- Sol89 Arquitectos
- Fernando Alda
House with Two Wings nestles at the base of a hill in Southern Spain‘s Sanlúcar de Barrameda, a city in the Cádiz province, and celebrates the terrain on which it stands. Designed by Sol89 Arquitectos for a couple who moved from the North in pursuit of the country's Southern air and sunlight, the crisp white, single-storey, minimalist dwelling aimed to accommodate daily living with work and guest spaces. This requirement led to the split program, creating two wings of the house. The architects explain:
These spaces can coexist in proximity but do not necessarily need direct connections. The project explores the notion of span versus size: a modestly sized house that, by separating the wings, covers much more space than it occupies.
The interior uses are divided into two wings, one facing west towards the Guadalquivir River and the other facing east towards the olive grove at the back of the property. These two wings unfold to embrace as much natural space as possible.
The stepped terraces and the structures containing the different parts of the building are constructed using distinct methods. The terraces are the result of a foundation that adapts to the natural slope of the land. They consist of horizontal floors and vertical walls crafted from concrete that is poured on-site. This integrated flooring brings harmony between the structure and the landscape, effectively controlling the earth's contours. Resting upon this foundation, three pristine white volumes emerge.
These volumes are built with load-bearing ceramic walls and external insulation. They evoke a fundamental construction style based on horizontal beams, and their towering height is broken by flat segments to establish more welcoming intermediate areas amidst them. Alongside the two sections accommodating the everyday living spaces and occasionally utilised rooms, there is a third section housing the bathroom. This part extends beyond the entrance courtyard and is positioned at an angle to the parallel arrangement of the terraces.
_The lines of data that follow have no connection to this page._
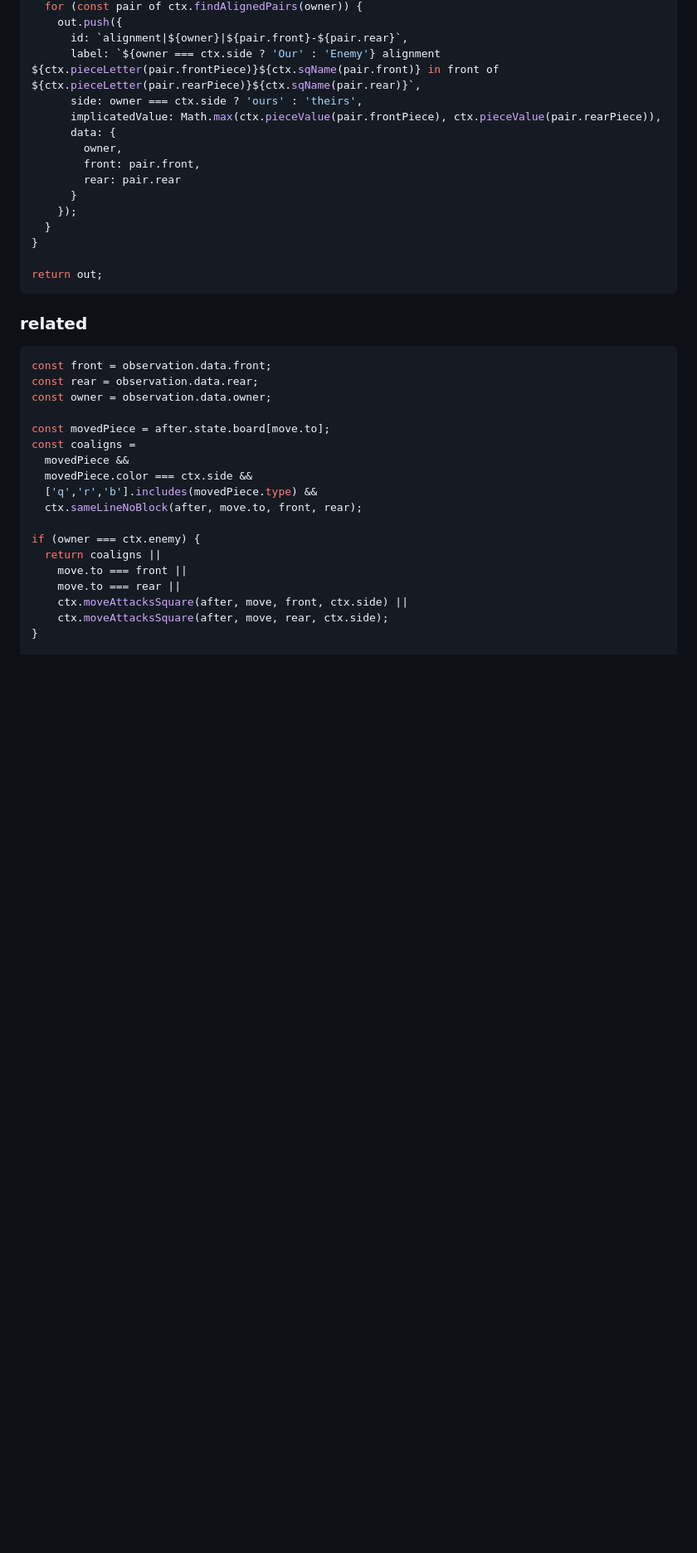
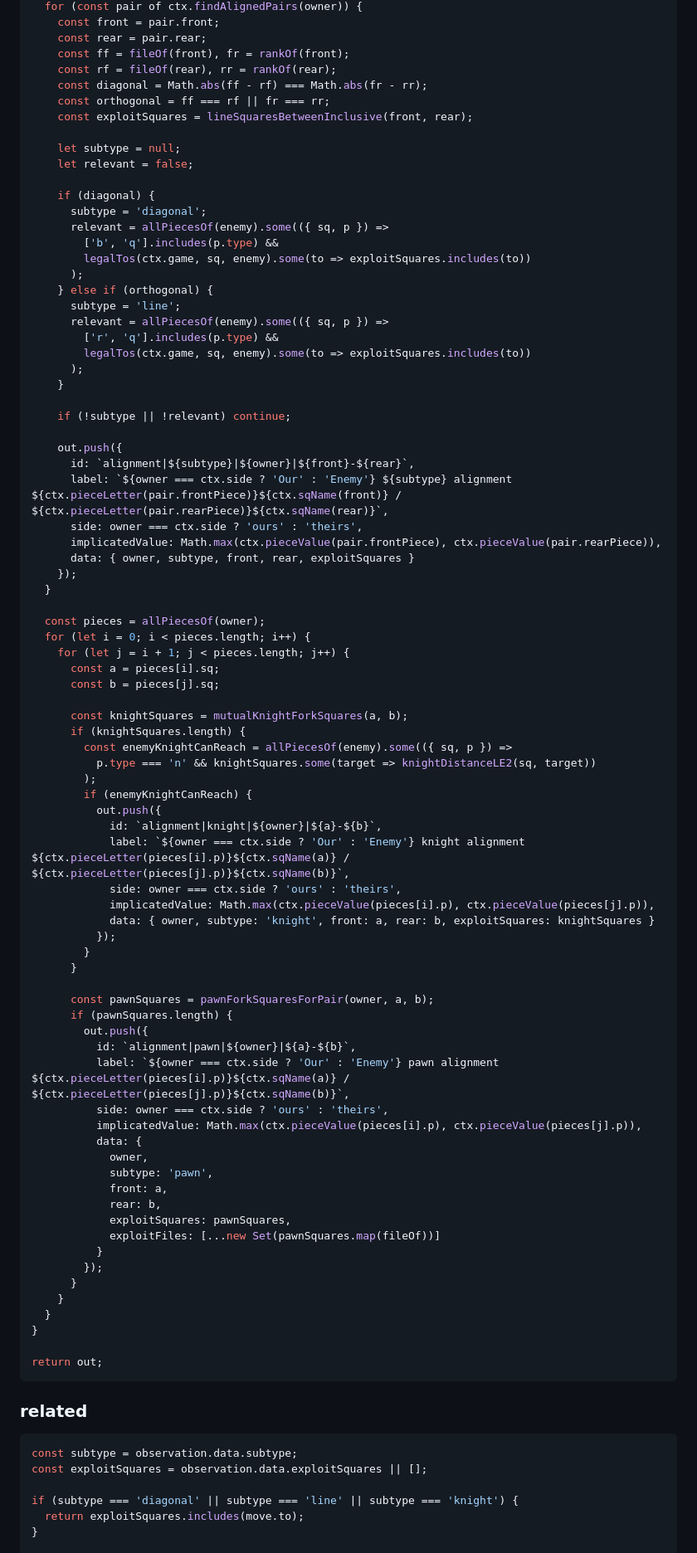
Before and after one commit to sillsm/priyome, a Markdown page: tactical_features.md, the part around one of its changes. Shown at 83% size. GitHub-like rendering; blank space fills up the shorter version.

````diff
--- a/tactical_features.md
+++ b/tactical_features.md
@@ -68,15 +152,80 @@ for (const owner of [ctx.side, ctx.enemy]) {
   for (const pair of ctx.findAlignedPairs(owner)) {
+    const front = pair.front;
+    const rear = pair.rear;
+    const ff = fileOf(front), fr = rankOf(front);
+    const rf = fileOf(rear), rr = rankOf(rear);
+    const diagonal = Math.abs(ff - rf) === Math.abs(fr - rr);
+    const orthogonal = ff === rf || fr === rr;
+    const exploitSquares = lineSquaresBetweenInclusive(front, rear);
+
+    let subtype = null;
+    let relevant = false;
+
+    if (diagonal) {
+      subtype = 'diagonal';
+      relevant = allPiecesOf(enemy).some(({ sq, p }) =>
+        ['b', 'q'].includes(p.type) &&
+        legalTos(ctx.game, sq, enemy).some(to => exploitSquares.includes(to))
+      );
+    } else if (orthogonal) {
+      subtype = 'line';
+      relevant = allPiecesOf(enemy).some(({ sq, p }) =>
+        ['r', 'q'].includes(p.type) &&
+        legalTos(ctx.game, sq, enemy).some(to => exploitSquares.includes(to))
+      );
+    }
+
+    if (!subtype || !relevant) continue;
+
     out.push({
-      id: `alignment|${owner}|${pair.front}-${pair.rear}`,
-      label: `${owner === ctx.side ? 'Our' : 'Enemy'} alignment ${ctx.pieceLetter(pair.frontPiece)}${ctx.sqName(pair.front)} in front of ${ctx.pieceLetter(pair.rearPiece)}${ctx.sqName(pair.rear)}`,
+      id: `alignment|${subtype}|${owner}|${front}-${rear}`,
+      label: `${owner === ctx.side ? 'Our' : 'Enemy'} ${subtype} alignment ${ctx.pieceLetter(pair.frontPiece)}${ctx.sqName(front)} / ${ctx.pieceLetter(pair.rearPiece)}${ctx.sqName(rear)}`,
       side: owner === ctx.side ? 'ours' : 'theirs',
       implicatedValue: Math.max(ctx.pieceValue(pair.frontPiece), ctx.pieceValue(pair.rearPiece)),
-      data: {
-        owner,
-        front: pair.front,
-        rear: pair.rear
+      data: { owner, subtype, front, rear, exploitSquares }
+    });
+  }
+
+  const pieces = allPiecesOf(owner);
+  for (let i = 0; i < pieces.length; i++) {
+    for (let j = i + 1; j < pieces.length; j++) {
+      const a = pieces[i].sq;
+      const b = pieces[j].sq;
+
+      const knightSquares = mutualKnightForkSquares(a, b);
+      if (knightSquares.length) {
+        const enemyKnightCanReach = allPiecesOf(enemy).some(({ sq, p }) =>
+          p.type === 'n' && knightSquares.some(target => knightDistanceLE2(sq, target))
+        );
+        if (enemyKnightCanReach) {
+          out.push({
+            id: `alignment|knight|${owner}|${a}-${b}`,
+            label: `${owner === ctx.side ? 'Our' : 'Enemy'} knight alignment ${ctx.pieceLetter(pieces[i].p)}${ctx.sqName(a)} / ${ctx.pieceLetter(pieces[j].p)}${ctx.sqName(b)}`,
+            side: owner === ctx.side ? 'ours' : 'theirs',
+            implicatedValue: Math.max(ctx.pieceValue(pieces[i].p), ctx.pieceValue(pieces[j].p)),
+            data: { owner, subtype: 'knight', front: a, rear: b, exploitSquares: knightSquares }
+          });
+        }
       }
-    });
+
+      const pawnSquares = pawnForkSquaresForPair(owner, a, b);
+      if (pawnSquares.length) {
+        out.push({
+          id: `alignment|pawn|${owner}|${a}-${b}`,
+          label: `${owner === ctx.side ? 'Our' : 'Enemy'} pawn alignment ${ctx.pieceLetter(pieces[i].p)}${ctx.sqName(a)} / ${ctx.pieceLetter(pieces[j].p)}${ctx.sqName(b)}`,
+          side: owner === ctx.side ? 'ours' : 'theirs',
+          implicatedValue: Math.max(ctx.pieceValue(pieces[i].p), ctx.pieceValue(pieces[j].p)),
+          data: {
+            owner,
+            subtype: 'pawn',
+            front: a,
+            rear: b,
+            exploitSquares: pawnSquares,
+            exploitFiles: [...new Set(pawnSquares.map(fileOf))]
+          }
+        });
+      }
+    }
   }
 }
 
@@ -84,22 +233,10 @@ return out;
 ```
 ### related
 ```js
-const front = observation.data.front;
-const rear = observation.data.rear;
-const owner = observation.data.owner;
+const subtype = observation.data.subtype;
+const exploitSquares = observation.data.exploitSquares || [];
 
-const movedPiece = after.state.board[move.to];
-const coaligns =
-  movedPiece &&
-  movedPiece.color === ctx.side &&
-  ['q','r','b'].includes(movedPiece.type) &&
-  ctx.sameLineNoBlock(after, move.to, front, rear);
-
-if (owner === ctx.enemy) {
-  return coaligns ||
-    move.to === front ||
-    move.to === rear ||
-    ctx.moveAttacksSquare(after, move, front, ctx.side) ||
-    ctx.moveAttacksSquare(after, move, rear, ctx.side);
+if (subtype === 'diagonal' || subtype === 'line' || subtype === 'knight') {
+  return exploitSquares.includes(move.to);
 }
 
````
Also changed, not shown: other parts of tactical_features.md (+94 -1 lines).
This deliberate placement introduces a shift in the layout, influenced by the panoramic views towards the Guadalquivir River.